Liver contains a very high amount of vitamin A, which is fat-soluble and excessive amounts of it cannot be easily flushed from your body. That’s why liver should be consumed in moderate quantities, especially by pregnant women. To avoid consuming excessive vitamin A, stick to eating liver once a week.
Other types of organ meat can be consumed more frequently, and you could also alternate between the different types.
Offal needs to be consumed very fresh
Organ meats, similarly to fish and seafood, spoil very quickly, so you should cook them on the same day of purchasing them or on the next day. If you notice a change in colour, a foul smell, or any kind of mold, discard it.
Additionally, poultry organ meat needs to be cooked at a high temperature (reaching an internal temperature of 165F is advised) to minimize the risk of food-borne disease, such as salmonella, which is typical for poultry.
Does organ meat store toxins?
In short, no. Some people believe that consuming organs should be avoided, as they filter and process toxins. While some organs do have a filtering function (the liver and the kidneys, for example) they do not actually store the toxins. As far as toxins are concerned, they’re as safe as regular meat.
Brains should be consumed with caution, though, as they could transmit prion diseases. The risk is tiny, but unfortunately it still exists. If you’d like to try brain, make sure to buy it from a good source.
Look for cuts of organ meats that come from clean, organic sources. The animal should be grass-fed and pasture-raised, if possible. This will help eliminate exposure to toxins, inflammatory feed, and other substances that you don’t want to ingest.
If you would like to get the best possible quality of organ meat, we’d advise you to find a local farmer or to buy organic. This is not a must, though, and conventional organ meat will be extremely beneficial to your health. If you’d like to consume organ meat from younger animals, you can try finding veal offal instead of beef.
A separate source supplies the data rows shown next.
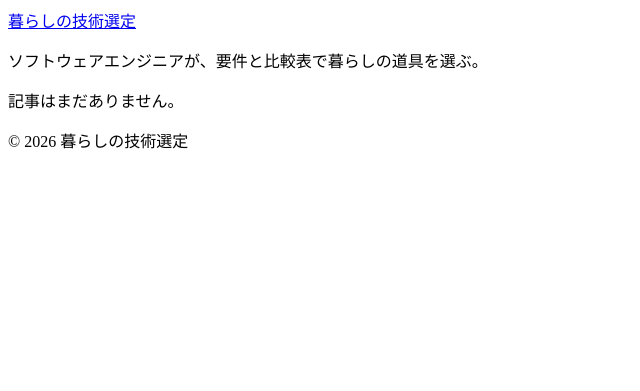
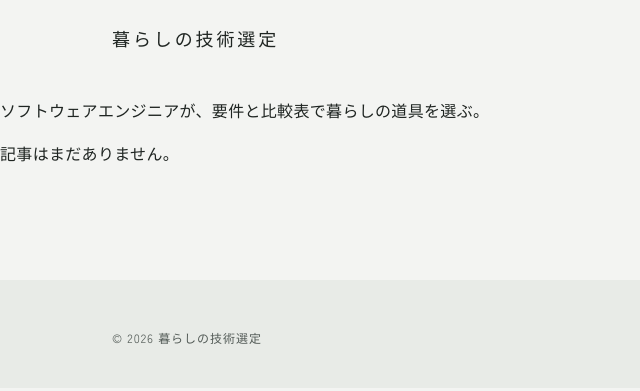
Before and after one commit to shun0918/kurashistack.com, an Astro site: page / in a window 1280 px wide. Shown: the whole page, without its empty margins (0-640 px from the left). Built offline with nearby package versions, Linux system fonts and the light colour scheme; Astro itself is replaced by a stand-in of ours; a web font is replaced by a local one.

Commit message:
style: B 案のフォントと配色、ヘッダーとフッターを当てる
Zen Kaku Gothic Antique と New を Google Fonts から読み込む。配色は src/styles/global.css のカスタムプロパティにまとめる。
トップページではサイト名を h1 にする。リンク先のページがまだないので、ナビとフッターのリンクは置かない。

```diff
--- a/src/layouts/BaseLayout.astro
+++ b/src/layouts/BaseLayout.astro
@@ -1,4 +1,5 @@
 ---
+import '../styles/global.css';
 import { SITE_DESCRIPTION, SITE_TITLE } from '../consts';
 
 interface Props {
@@ -9,6 +10,7 @@ interface Props {
 const { title, description = SITE_DESCRIPTION } = Astro.props;
 const pageTitle = title ? `${title} | ${SITE_TITLE}` : SITE_TITLE;
 const canonical = new URL(Astro.url.pathname, Astro.site);
+const Wordmark = Astro.url.pathname === '/' ? 'h1' : 'div';
 ---
 
 <html lang="ja">
@@ -18,15 +20,21 @@ const canonical = new URL(Astro.url.pathname, Astro.site);
     <title>{pageTitle}</title>
     <meta name="description" content={description} />
     <link rel="canonical" href={canonical} />
+    <link rel="preconnect" href="https://fonts.googleapis.com" />
+    <link rel="preconnect" href="https://fonts.gstatic.com" crossorigin />
+    <link
+      rel="stylesheet"
+      href="https://fonts.googleapis.com/css2?family=Zen+Kaku+Gothic+Antique:wght@500&family=Zen+Kaku+Gothic+New:wght@400;500;700&display=swap"
+    />
   </head>
   <body>
-    <header>
-      <a href="/">{SITE_TITLE}</a>
+    <header class="site-header">
+      <Wordmark class="wordmark"><a href="/">{SITE_TITLE}</a></Wordmark>
     </header>
     <main>
       <slot />
     </main>
-    <footer>
+    <footer class="site-footer">
       <p>© 2026 {SITE_TITLE}</p>
     </footer>
   </body>
--- /dev/null
+++ b/src/styles/global.css
@@ -0,0 +1,75 @@
+:root {
+  --bg: #F3F4F2;
+  --text: #1F2522;
+  --text-muted: #535B57;
+  --accent: #2F5D58;
+  --accent-strong: #1E3E3A;
+  --rule: #CDD2CD;
+  --rule-strong: #8E9792;
+  --mat: #D8DCD6;
+  --band: #E8EBE7;
+  --code-bg: #E3E7E2;
+  --notice-bg: #FFFFFF;
+  --notice-border: #B9C1BB;
+  --font-display: 'Zen Kaku Gothic Antique', sans-serif;
+  --font-body: 'Zen Kaku Gothic New', sans-serif;
+  --gutter: clamp(1.25rem, 4vw, 3rem);
+}
+
+*,
+*::before,
+*::after {
+  box-sizing: border-box;
+}
+
+body {
+  margin: 0;
+  background: var(--bg);
+  color: var(--text);
+  font-family: var(--font-body);
+  line-height: 1.7;
+  letter-spacing: 0.02em;
+  -webkit-font-smoothing: antialiased;
+}
+
+a {
+  color: var(--accent);
+}
+
+a:hover {
+  color: var(--accent-strong);
+}
+
+.site-header {
+  max-width: 72rem;
+  margin: 0 auto;
+  padding: 1.75rem var(--gutter);
+}
+
+.wordmark {
+  margin: 0;
+  font-family: var(--font-display);
+  font-size: 1.125rem;
+  font-weight: 500;
+  line-height: 1.4;
+  letter-spacing: 0.16em;
+}
+
+.wordmark a {
+  color: inherit;
+  text-decoration: none;
+}
+
+.site-footer {
+  margin-top: 7rem;
+  background: var(--band);
+}
+
+.site-footer p {
+  max-width: 72rem;
+  margin: 0 auto;
+  padding: 3rem var(--gutter) 2.5rem;
+  color: var(--text-muted);
+  font-size: 0.75rem;
+  letter-spacing: 0.08em;
+}
```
Organ meats are an excellent source of a multitude of minerals and vitamins, which are essential for your health and the proper functioning of your body. Instead of buying expensive multivitamins, try simply adding more organ meat to your diet – the benefits will be numerous.
Most types of offal are very keto-friendly, containing almost no carbs (or none at all). Others are a bit higher in carbs, such as liver and tongue, so they should be consumed in moderation. Your best bet for liver is to consume it once a week (due to its high vitamin A content), so you could definitely make place for it in your macros.
Do you have tips and recipes for cooking organ meats? What are your favorite types of offal?
Let us know in the comments below!